__WORK INSTRUCTION__.
Reproduce the records that follow exactly; any picture among them stays out.
━━━ ENTRIES PROVIDED ━━━
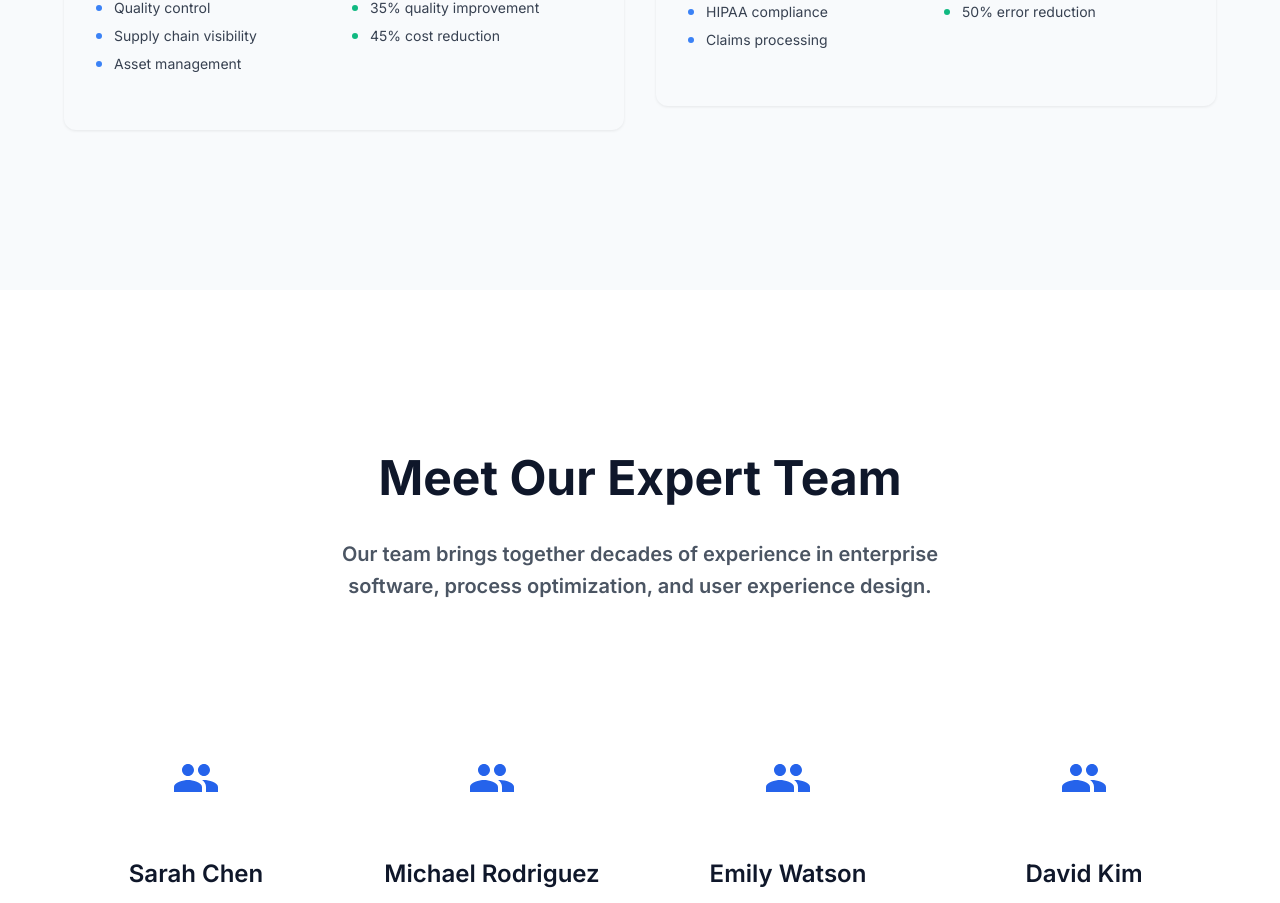
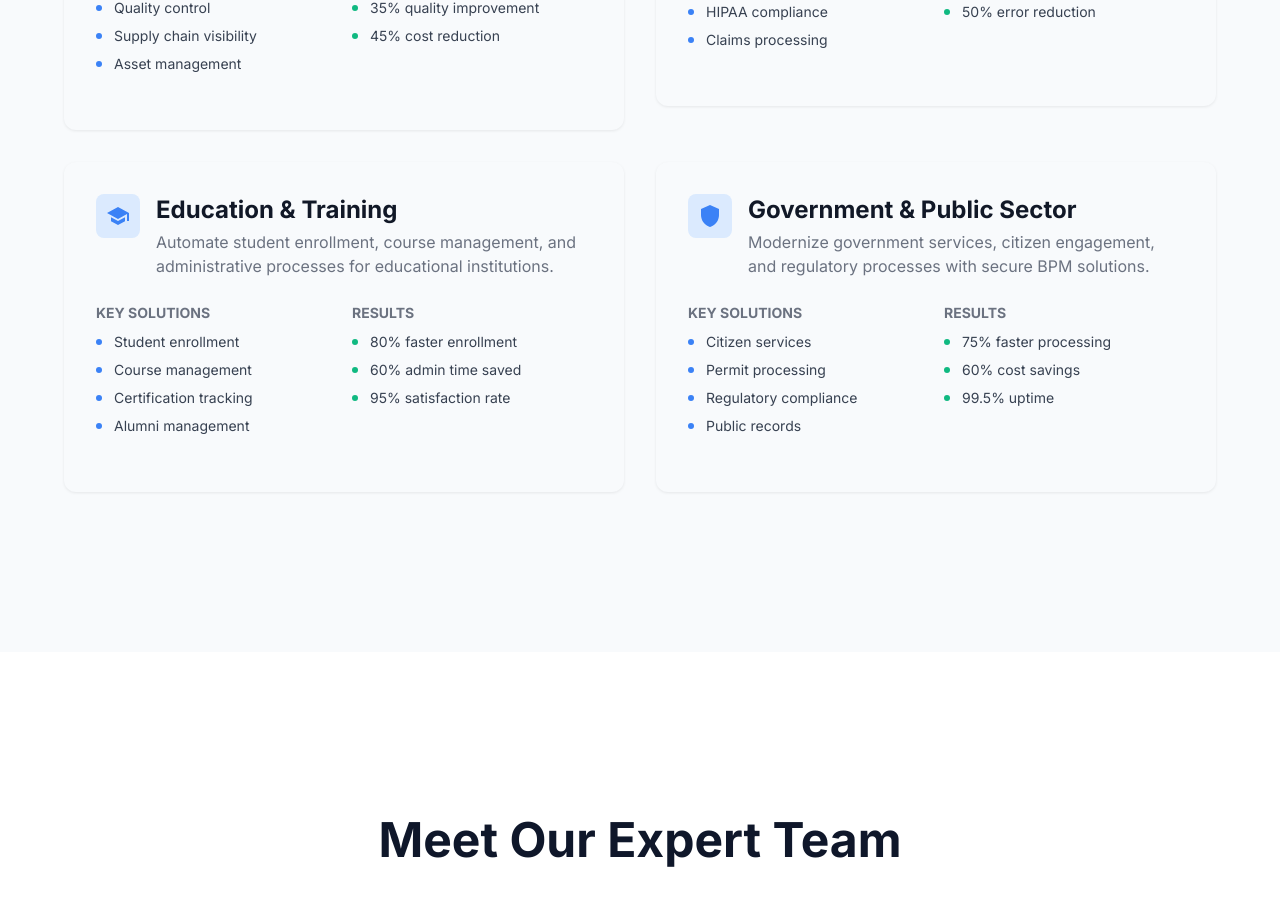
Before and after one commit to collinsmezie/recud-website, a Next.js app: page / in a window 1280 px wide. Shown: the part 3391-4294 px from the top of the page. Built offline with nearby package versions, Linux system fonts and the light colour scheme.

Commit message:
Add Education & Training and Government & Public Sector service cards to homepage, enhancing content with key solutions and results for each sector.

```diff
--- a/src/app/page.tsx
+++ b/src/app/page.tsx
@@ -20,7 +20,9 @@ import {
   AccountBalance,
   ShoppingCart,
   PrecisionManufacturing,
-  HealthAndSafety
+  HealthAndSafety,
+  School,
+  Shield
 } from '@mui/icons-material';
 import {
   AppBar,
@@ -1156,6 +1158,94 @@ export default function Home() {
                 </CardContent>
               </Card>
             </Grid>
+
+            {/* Education & Training */}
+            <Grid item xs={12} md={6}>
+              <Card sx={{ p: 4, borderRadius: 3, boxShadow: '0 1px 3px rgba(0,0,0,0.08)' }}>
+                <CardContent sx={{ p: 0 }}>
+                  <Box sx={{ display: 'grid', gridTemplateColumns: 'auto 1fr', columnGap: 2, mb: 3, alignItems: 'start' }}>
+                    <Box sx={{ width: 44, height: 44, borderRadius: 2, backgroundColor: '#dbeafe', display: 'flex', alignItems: 'center', justifyContent: 'center' }}>
+                      <School sx={{ color: '#3b82f6' }} />
+                    </Box>
+                    <Box>
+                      <Typography variant="h5" sx={{ fontWeight: 700, color: '#111827', mb: 0.5 }}>Education & Training</Typography>
+                      <Typography variant="body1" sx={{ color: '#6b7280' }}>
+                        Automate student enrollment, course management, and administrative processes for educational institutions.
+                      </Typography>
+                    </Box>
+                  </Box>
+
+                  <Grid container spacing={2}>
+                    <Grid item xs={12} sm={6}>
+                      <Typography variant="subtitle2" sx={{ color: '#6b7280', fontWeight: 700, mb: 1 }}>KEY SOLUTIONS</Typography>
+                      <Box sx={{ display: 'grid', gap: 1 }}>
+                        {['Student enrollment','Course management','Certification tracking','Alumni management'].map((item, i) => (
+                          <Box key={i} sx={{ display: 'flex', alignItems: 'center', gap: 1.5, color: '#374151' }}>
+                            <Box sx={{ width: 6, height: 6, borderRadius: '50%', backgroundColor: '#3b82f6' }} />
+                            <Typography variant="body2">{item}</Typography>
+                          </Box>
+                        ))}
+                      </Box>
+                    </Grid>
+                    <Grid item xs={12} sm={6}>
+                      <Typography variant="subtitle2" sx={{ color: '#6b7280', fontWeight: 700, mb: 1 }}>RESULTS</Typography>
+                      <Box sx={{ display: 'grid', gap: 1 }}>
+                        {['80% faster enrollment','60% admin time saved','95% satisfaction rate'].map((item, i) => (
+                          <Box key={i} sx={{ display: 'flex', alignItems: 'center', gap: 1.5, color: '#374151' }}>
+                            <Box sx={{ width: 6, height: 6, borderRadius: '50%', backgroundColor: '#10b981' }} />
+                            <Typography variant="body2">{item}</Typography>
+                          </Box>
+                        ))}
+                      </Box>
+                    </Grid>
+                  </Grid>
+                </CardContent>
+              </Card>
+            </Grid>
+
+            {/* Government & Public Sector */}
+            <Grid item xs={12} md={6}>
+              <Card sx={{ p: 4, borderRadius: 3, boxShadow: '0 1px 3px rgba(0,0,0,0.08)' }}>
+                <CardContent sx={{ p: 0 }}>
+                  <Box sx={{ display: 'grid', gridTemplateColumns: 'auto 1fr', columnGap: 2, mb: 3, alignItems: 'start' }}>
+                    <Box sx={{ width: 44, height: 44, borderRadius: 2, backgroundColor: '#dbeafe', display: 'flex', alignItems: 'center', justifyContent: 'center' }}>
+                      <Shield sx={{ color: '#3b82f6' }} />
+                    </Box>
+                    <Box>
+                      <Typography variant="h5" sx={{ fontWeight: 700, color: '#111827', mb: 0.5 }}>Government & Public Sector</Typography>
+                      <Typography variant="body1" sx={{ color: '#6b7280' }}>
+                        Modernize government services, citizen engagement, and regulatory processes with secure BPM solutions.
+                      </Typography>
+                    </Box>
+                  </Box>
+
+                  <Grid container spacing={2}>
+                    <Grid item xs={12} sm={6}>
+                      <Typography variant="subtitle2" sx={{ color: '#6b7280', fontWeight: 700, mb: 1 }}>KEY SOLUTIONS</Typography>
+                      <Box sx={{ display: 'grid', gap: 1 }}>
+                        {['Citizen services','Permit processing','Regulatory compliance','Public records'].map((item, i) => (
+                          <Box key={i} sx={{ display: 'flex', alignItems: 'center', gap: 1.5, color: '#374151' }}>
+                            <Box sx={{ width: 6, height: 6, borderRadius: '50%', backgroundColor: '#3b82f6' }} />
+                            <Typography variant="body2">{item}</Typography>
+                          </Box>
+                        ))}
+                      </Box>
+                    </Grid>
+                    <Grid item xs={12} sm={6}>
+                      <Typography variant="subtitle2" sx={{ color: '#6b7280', fontWeight: 700, mb: 1 }}>RESULTS</Typography>
+                      <Box sx={{ display: 'grid', gap: 1 }}>
+                        {['75% faster processing','60% cost savings','99.5% uptime'].map((item, i) => (
+                          <Box key={i} sx={{ display: 'flex', alignItems: 'center', gap: 1.5, color: '#374151' }}>
+                            <Box sx={{ width: 6, height: 6, borderRadius: '50%', backgroundColor: '#10b981' }} />
+                            <Typography variant="body2">{item}</Typography>
+                          </Box>
+                        ))}
+                      </Box>
+                    </Grid>
+                  </Grid>
+                </CardContent>
+              </Card>
+            </Grid>
           </Grid>
         </Container>
       </Box>
```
━━━
__WRITTEN SOLUTION__.
Before and after one commit to collinsmezie/recud-website, a Next.js app: page / in a window 1280 px wide. Shown: the part 3391-4294 px from the top of the page. Built offline with nearby package versions, Linux system fonts and the light colour scheme.

Commit message:
Add Education & Training and Government & Public Sector service cards to homepage, enhancing content with key solutions and results for each sector.

```diff
--- a/src/app/page.tsx
+++ b/src/app/page.tsx
@@ -20,7 +20,9 @@ import {
   AccountBalance,
   ShoppingCart,
   PrecisionManufacturing,
-  HealthAndSafety
+  HealthAndSafety,
+  School,
+  Shield
 } from '@mui/icons-material';
 import {
   AppBar,
@@ -1156,6 +1158,94 @@ export default function Home() {
                 </CardContent>
               </Card>
             </Grid>
+
+            {/* Education & Training */}
+            <Grid item xs={12} md={6}>
+              <Card sx={{ p: 4, borderRadius: 3, boxShadow: '0 1px 3px rgba(0,0,0,0.08)' }}>
+                <CardContent sx={{ p: 0 }}>
+                  <Box sx={{ display: 'grid', gridTemplateColumns: 'auto 1fr', columnGap: 2, mb: 3, alignItems: 'start' }}>
+                    <Box sx={{ width: 44, height: 44, borderRadius: 2, backgroundColor: '#dbeafe', display: 'flex', alignItems: 'center', justifyContent: 'center' }}>
+                      <School sx={{ color: '#3b82f6' }} />
+                    </Box>
+                    <Box>
+                      <Typography variant="h5" sx={{ fontWeight: 700, color: '#111827', mb: 0.5 }}>Education & Training</Typography>
+                      <Typography variant="body1" sx={{ color: '#6b7280' }}>
+                        Automate student enrollment, course management, and administrative processes for educational institutions.
+                      </Typography>
+                    </Box>
+                  </Box>
+
+                  <Grid container spacing={2}>
+                    <Grid item xs={12} sm={6}>
+                      <Typography variant="subtitle2" sx={{ color: '#6b7280', fontWeight: 700, mb: 1 }}>KEY SOLUTIONS</Typography>
+                      <Box sx={{ display: 'grid', gap: 1 }}>
+                        {['Student enrollment','Course management','Certification tracking','Alumni management'].map((item, i) => (
+                          <Box key={i} sx={{ display: 'flex', alignItems: 'center', gap: 1.5, color: '#374151' }}>
+                            <Box sx={{ width: 6, height: 6, borderRadius: '50%', backgroundColor: '#3b82f6' }} />
+                            <Typography variant="body2">{item}</Typography>
+                          </Box>
+                        ))}
+                      </Box>
+                    </Grid>
+                    <Grid item xs={12} sm={6}>
+                      <Typography variant="subtitle2" sx={{ color: '#6b7280', fontWeight: 700, mb: 1 }}>RESULTS</Typography>
+                      <Box sx={{ display: 'grid', gap: 1 }}>
+                        {['80% faster enrollment','60% admin time saved','95% satisfaction rate'].map((item, i) => (
+                          <Box key={i} sx={{ display: 'flex', alignItems: 'center', gap: 1.5, color: '#374151' }}>
+                            <Box sx={{ width: 6, height: 6, borderRadius: '50%', backgroundColor: '#10b981' }} />
+                            <Typography variant="body2">{item}</Typography>
+                          </Box>
+                        ))}
+                      </Box>
+                    </Grid>
+                  </Grid>
+                </CardContent>
+              </Card>
+            </Grid>
+
+            {/* Government & Public Sector */}
+            <Grid item xs={12} md={6}>
+              <Card sx={{ p: 4, borderRadius: 3, boxShadow: '0 1px 3px rgba(0,0,0,0.08)' }}>
+                <CardContent sx={{ p: 0 }}>
+                  <Box sx={{ display: 'grid', gridTemplateColumns: 'auto 1fr', columnGap: 2, mb: 3, alignItems: 'start' }}>
+                    <Box sx={{ width: 44, height: 44, borderRadius: 2, backgroundColor: '#dbeafe', display: 'flex', alignItems: 'center', justifyContent: 'center' }}>
+                      <Shield sx={{ color: '#3b82f6' }} />
+                    </Box>
+                    <Box>
+                      <Typography variant="h5" sx={{ fontWeight: 700, color: '#111827', mb: 0.5 }}>Government & Public Sector</Typography>
+                      <Typography variant="body1" sx={{ color: '#6b7280' }}>
+                        Modernize government services, citizen engagement, and regulatory processes with secure BPM solutions.
+                      </Typography>
+                    </Box>
+                  </Box>
+
+                  <Grid container spacing={2}>
+                    <Grid item xs={12} sm={6}>
+                      <Typography variant="subtitle2" sx={{ color: '#6b7280', fontWeight: 700, mb: 1 }}>KEY SOLUTIONS</Typography>
+                      <Box sx={{ display: 'grid', gap: 1 }}>
+                        {['Citizen services','Permit processing','Regulatory compliance','Public records'].map((item, i) => (
+                          <Box key={i} sx={{ display: 'flex', alignItems: 'center', gap: 1.5, color: '#374151' }}>
+                            <Box sx={{ width: 6, height: 6, borderRadius: '50%', backgroundColor: '#3b82f6' }} />
+                            <Typography variant="body2">{item}</Typography>
+                          </Box>
+                        ))}
+                      </Box>
+                    </Grid>
+                    <Grid item xs={12} sm={6}>
+                      <Typography variant="subtitle2" sx={{ color: '#6b7280', fontWeight: 700, mb: 1 }}>RESULTS</Typography>
+                      <Box sx={{ display: 'grid', gap: 1 }}>
+                        {['75% faster processing','60% cost savings','99.5% uptime'].map((item, i) => (
+                          <Box key={i} sx={{ display: 'flex', alignItems: 'center', gap: 1.5, color: '#374151' }}>
+                            <Box sx={{ width: 6, height: 6, borderRadius: '50%', backgroundColor: '#10b981' }} />
+                            <Typography variant="body2">{item}</Typography>
+                          </Box>
+                        ))}
+                      </Box>
+                    </Grid>
+                  </Grid>
+                </CardContent>
+              </Card>
+            </Grid>
           </Grid>
         </Container>
       </Box>
```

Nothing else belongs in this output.